▶ Assignment
Your answer should be one number, the count of lines in the data that hold "newTime".

▶ Provided data
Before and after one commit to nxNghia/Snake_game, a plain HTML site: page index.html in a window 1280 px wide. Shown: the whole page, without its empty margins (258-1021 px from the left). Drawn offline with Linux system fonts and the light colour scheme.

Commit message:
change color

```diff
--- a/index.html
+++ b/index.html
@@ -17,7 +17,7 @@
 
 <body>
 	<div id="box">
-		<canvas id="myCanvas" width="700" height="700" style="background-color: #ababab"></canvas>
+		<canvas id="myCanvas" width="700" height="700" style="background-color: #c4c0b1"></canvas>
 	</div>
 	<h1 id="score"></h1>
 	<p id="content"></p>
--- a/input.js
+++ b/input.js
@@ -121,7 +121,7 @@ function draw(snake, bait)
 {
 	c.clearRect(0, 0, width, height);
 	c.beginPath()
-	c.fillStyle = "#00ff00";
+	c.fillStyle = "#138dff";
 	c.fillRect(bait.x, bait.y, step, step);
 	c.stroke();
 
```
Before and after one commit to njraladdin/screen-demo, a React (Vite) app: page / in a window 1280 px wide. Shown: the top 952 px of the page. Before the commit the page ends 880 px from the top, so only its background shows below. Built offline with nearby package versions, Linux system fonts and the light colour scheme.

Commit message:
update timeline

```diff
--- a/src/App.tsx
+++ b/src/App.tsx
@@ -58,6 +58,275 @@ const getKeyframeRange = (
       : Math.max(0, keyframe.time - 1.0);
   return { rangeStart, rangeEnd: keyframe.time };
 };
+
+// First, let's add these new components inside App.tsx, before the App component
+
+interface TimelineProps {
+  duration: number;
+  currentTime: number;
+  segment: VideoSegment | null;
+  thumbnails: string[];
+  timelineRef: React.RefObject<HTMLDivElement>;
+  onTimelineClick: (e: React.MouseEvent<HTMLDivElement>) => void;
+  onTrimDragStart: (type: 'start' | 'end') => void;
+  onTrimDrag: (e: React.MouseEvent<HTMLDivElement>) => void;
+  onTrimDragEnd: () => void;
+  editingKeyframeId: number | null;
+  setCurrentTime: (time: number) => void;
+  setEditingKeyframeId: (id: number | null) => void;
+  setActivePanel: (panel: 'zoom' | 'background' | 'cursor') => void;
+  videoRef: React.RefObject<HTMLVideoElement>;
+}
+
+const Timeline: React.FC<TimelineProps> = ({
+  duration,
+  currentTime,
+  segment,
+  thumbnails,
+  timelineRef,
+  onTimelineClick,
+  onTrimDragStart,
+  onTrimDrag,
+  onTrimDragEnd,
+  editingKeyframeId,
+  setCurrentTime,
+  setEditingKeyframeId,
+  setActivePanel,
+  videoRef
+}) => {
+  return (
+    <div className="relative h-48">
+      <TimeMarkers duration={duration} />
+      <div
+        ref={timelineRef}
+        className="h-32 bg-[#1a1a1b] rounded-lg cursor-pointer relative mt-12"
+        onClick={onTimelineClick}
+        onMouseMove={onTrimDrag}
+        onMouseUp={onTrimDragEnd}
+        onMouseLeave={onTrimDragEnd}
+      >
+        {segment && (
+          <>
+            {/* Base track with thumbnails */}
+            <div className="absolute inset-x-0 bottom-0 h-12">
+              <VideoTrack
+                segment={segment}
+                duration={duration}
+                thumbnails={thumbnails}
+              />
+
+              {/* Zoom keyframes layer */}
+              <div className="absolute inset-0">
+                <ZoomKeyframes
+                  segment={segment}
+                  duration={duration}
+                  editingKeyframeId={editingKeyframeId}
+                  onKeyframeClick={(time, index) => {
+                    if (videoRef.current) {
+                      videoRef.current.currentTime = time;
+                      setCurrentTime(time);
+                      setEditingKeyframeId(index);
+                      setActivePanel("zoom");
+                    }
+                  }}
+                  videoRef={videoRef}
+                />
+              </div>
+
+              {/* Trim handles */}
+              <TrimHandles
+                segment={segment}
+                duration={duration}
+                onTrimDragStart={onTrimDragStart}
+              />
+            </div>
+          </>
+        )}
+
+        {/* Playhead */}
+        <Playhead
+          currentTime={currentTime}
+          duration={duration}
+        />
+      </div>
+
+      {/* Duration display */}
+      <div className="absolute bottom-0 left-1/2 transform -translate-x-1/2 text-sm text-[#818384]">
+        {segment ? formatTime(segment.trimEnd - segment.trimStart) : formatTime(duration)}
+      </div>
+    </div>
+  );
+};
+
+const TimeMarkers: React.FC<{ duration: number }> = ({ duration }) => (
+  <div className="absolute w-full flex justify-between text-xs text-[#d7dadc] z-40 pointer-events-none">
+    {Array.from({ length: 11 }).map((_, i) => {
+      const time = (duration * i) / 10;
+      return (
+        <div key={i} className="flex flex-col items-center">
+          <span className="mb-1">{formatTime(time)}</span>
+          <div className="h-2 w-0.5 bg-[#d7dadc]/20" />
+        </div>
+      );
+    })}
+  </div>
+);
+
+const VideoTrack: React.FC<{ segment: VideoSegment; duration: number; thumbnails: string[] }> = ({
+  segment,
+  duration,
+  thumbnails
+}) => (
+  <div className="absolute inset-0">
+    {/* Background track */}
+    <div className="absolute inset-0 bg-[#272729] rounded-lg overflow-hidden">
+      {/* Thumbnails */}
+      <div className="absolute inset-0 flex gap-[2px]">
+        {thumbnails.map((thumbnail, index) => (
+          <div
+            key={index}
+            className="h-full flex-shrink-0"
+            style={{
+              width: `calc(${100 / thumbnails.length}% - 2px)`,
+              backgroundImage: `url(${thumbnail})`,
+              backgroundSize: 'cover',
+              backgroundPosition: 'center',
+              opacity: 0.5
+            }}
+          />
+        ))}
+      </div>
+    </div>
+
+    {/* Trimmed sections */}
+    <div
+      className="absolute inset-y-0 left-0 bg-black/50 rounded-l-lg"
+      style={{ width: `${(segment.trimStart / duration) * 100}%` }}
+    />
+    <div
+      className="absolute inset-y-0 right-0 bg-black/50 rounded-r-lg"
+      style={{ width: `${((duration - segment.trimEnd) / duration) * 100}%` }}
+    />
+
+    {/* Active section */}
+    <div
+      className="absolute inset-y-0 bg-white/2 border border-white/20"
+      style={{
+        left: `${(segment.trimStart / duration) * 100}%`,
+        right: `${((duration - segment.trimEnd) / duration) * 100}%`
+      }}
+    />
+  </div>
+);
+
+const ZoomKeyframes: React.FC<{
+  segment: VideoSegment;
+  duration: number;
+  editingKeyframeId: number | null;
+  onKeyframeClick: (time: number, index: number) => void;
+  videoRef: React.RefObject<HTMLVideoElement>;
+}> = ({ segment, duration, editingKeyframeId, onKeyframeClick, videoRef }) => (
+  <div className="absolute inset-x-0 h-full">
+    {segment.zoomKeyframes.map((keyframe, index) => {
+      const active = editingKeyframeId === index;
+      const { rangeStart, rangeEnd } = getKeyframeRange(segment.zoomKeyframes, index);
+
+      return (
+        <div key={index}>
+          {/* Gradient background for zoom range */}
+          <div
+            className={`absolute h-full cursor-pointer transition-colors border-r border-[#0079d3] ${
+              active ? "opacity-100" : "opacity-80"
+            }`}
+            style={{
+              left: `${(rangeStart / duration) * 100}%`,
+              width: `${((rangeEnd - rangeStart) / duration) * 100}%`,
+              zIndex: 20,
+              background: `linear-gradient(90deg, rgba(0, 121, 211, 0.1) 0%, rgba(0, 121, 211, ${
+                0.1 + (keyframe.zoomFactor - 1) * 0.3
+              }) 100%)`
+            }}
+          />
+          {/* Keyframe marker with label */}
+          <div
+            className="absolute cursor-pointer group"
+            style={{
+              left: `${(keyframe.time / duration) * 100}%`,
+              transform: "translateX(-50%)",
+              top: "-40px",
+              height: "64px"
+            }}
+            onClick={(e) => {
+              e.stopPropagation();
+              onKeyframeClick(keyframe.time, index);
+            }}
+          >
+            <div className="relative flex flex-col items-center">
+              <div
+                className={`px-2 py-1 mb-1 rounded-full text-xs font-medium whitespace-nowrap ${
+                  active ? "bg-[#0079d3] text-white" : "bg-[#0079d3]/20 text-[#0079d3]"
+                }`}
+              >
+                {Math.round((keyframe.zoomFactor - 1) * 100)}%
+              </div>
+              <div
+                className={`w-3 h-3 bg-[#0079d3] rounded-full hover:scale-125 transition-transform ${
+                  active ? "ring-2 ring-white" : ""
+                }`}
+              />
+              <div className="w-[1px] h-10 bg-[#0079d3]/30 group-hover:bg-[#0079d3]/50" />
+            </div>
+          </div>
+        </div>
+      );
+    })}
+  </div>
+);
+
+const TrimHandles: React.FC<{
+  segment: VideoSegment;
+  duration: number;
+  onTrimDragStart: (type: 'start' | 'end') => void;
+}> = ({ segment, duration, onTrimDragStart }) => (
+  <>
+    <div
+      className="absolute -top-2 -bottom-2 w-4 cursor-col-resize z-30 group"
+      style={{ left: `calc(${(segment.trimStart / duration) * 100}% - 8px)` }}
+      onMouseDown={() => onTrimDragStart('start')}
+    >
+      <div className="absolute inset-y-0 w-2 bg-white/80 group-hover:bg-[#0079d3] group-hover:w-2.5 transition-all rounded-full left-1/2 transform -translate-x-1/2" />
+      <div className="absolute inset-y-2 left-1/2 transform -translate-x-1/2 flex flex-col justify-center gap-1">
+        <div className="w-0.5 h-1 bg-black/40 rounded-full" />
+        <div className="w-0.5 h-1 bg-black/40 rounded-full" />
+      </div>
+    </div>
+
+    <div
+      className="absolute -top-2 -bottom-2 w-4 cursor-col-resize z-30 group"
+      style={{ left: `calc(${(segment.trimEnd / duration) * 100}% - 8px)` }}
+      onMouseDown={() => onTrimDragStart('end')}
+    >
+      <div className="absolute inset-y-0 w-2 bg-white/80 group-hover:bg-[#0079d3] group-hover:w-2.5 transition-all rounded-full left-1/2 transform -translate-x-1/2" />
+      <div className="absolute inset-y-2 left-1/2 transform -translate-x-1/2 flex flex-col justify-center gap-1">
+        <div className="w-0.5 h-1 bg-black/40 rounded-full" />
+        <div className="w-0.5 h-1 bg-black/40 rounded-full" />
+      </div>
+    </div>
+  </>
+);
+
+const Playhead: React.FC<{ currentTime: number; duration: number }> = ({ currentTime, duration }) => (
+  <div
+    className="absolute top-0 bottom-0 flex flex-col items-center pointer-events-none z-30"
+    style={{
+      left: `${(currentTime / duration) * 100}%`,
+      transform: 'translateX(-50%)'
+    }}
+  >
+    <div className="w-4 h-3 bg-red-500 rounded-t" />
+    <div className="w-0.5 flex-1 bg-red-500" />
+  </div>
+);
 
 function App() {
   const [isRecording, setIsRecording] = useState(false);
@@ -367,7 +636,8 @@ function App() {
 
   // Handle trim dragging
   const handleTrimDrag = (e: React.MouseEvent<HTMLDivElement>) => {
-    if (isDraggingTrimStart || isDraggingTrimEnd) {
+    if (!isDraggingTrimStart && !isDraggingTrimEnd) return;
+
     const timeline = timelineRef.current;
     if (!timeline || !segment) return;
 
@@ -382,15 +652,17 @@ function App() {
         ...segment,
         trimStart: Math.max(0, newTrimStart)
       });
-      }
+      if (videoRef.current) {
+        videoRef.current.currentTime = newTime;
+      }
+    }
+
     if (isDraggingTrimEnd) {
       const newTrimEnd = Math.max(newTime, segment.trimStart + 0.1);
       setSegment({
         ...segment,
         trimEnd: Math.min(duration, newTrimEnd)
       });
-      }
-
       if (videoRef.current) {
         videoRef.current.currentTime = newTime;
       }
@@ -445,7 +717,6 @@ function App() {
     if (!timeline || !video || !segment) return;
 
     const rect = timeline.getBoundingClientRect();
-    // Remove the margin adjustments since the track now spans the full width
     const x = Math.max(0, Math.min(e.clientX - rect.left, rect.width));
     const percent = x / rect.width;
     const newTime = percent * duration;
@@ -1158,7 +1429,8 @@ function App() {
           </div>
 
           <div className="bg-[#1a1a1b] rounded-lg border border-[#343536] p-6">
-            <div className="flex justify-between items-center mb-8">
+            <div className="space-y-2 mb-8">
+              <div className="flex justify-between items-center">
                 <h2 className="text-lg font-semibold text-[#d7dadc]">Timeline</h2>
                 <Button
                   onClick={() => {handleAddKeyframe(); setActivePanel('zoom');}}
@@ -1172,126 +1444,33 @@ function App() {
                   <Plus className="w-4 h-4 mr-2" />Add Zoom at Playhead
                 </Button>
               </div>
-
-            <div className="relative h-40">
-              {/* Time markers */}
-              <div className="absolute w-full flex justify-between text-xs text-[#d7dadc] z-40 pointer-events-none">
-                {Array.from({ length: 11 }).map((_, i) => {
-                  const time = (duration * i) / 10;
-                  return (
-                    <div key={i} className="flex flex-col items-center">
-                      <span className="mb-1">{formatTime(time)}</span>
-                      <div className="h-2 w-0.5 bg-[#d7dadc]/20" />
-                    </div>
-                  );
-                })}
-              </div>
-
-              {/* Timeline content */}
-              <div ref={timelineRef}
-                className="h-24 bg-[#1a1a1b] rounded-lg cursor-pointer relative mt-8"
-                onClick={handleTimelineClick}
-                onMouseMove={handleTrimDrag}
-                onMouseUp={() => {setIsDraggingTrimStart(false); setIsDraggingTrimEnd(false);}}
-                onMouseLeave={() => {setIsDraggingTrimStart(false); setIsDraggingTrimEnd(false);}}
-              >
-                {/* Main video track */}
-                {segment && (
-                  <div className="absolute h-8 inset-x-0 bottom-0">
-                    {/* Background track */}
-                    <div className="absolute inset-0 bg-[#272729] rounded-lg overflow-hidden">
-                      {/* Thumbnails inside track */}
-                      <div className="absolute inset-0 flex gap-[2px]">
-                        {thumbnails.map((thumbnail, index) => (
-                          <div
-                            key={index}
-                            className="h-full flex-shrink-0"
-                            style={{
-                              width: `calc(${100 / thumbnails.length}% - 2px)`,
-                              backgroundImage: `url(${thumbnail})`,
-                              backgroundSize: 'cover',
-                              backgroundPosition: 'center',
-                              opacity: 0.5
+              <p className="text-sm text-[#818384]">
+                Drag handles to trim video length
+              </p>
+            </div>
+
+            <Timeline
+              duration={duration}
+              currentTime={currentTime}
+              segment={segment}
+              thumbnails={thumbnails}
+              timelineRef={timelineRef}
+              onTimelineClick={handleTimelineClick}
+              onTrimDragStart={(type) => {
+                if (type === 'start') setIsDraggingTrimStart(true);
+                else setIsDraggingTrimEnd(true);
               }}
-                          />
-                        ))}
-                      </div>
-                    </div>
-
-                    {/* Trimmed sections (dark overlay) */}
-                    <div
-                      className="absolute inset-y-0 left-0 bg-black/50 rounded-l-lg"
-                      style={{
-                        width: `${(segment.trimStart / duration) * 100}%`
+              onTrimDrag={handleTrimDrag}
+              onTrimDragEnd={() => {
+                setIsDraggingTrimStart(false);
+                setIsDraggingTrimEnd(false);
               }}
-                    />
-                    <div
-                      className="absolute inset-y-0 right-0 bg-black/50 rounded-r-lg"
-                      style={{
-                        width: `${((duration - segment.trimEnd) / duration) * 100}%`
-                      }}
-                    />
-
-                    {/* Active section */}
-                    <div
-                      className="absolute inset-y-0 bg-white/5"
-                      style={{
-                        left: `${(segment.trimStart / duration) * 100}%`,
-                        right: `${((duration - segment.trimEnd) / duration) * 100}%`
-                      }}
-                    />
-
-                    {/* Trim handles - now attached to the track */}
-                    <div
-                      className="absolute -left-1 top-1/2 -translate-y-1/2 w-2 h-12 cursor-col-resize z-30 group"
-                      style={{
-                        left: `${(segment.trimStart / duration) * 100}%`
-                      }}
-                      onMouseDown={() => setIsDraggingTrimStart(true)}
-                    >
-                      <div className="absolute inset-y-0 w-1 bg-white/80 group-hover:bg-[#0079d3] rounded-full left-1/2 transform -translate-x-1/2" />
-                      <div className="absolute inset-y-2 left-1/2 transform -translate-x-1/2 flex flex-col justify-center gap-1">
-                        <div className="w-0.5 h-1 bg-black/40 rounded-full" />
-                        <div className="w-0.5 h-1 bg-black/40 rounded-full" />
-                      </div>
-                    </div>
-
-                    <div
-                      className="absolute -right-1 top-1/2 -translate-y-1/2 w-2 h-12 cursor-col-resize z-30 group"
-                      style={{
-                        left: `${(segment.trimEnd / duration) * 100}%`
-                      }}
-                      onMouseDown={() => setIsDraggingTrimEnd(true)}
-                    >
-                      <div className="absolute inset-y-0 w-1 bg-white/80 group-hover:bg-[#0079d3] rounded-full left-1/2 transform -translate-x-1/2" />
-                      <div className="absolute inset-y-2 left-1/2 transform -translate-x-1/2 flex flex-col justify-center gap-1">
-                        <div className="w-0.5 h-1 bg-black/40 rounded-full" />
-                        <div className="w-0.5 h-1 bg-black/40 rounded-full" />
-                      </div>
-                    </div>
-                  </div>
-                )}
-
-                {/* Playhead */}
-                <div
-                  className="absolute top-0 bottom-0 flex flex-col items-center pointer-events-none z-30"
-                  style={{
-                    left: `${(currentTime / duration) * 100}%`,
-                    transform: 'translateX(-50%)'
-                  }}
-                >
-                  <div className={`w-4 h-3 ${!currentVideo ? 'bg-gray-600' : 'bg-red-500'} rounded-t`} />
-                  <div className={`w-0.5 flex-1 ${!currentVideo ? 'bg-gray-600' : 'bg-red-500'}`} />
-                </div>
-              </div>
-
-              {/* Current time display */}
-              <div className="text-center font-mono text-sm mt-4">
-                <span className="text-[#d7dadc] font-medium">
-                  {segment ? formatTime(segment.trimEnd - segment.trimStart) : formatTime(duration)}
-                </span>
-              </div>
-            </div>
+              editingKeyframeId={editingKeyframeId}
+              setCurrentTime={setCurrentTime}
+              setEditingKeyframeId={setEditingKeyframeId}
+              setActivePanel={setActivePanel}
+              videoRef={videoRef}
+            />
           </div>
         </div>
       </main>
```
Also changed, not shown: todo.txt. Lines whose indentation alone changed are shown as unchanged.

▶ Written response
4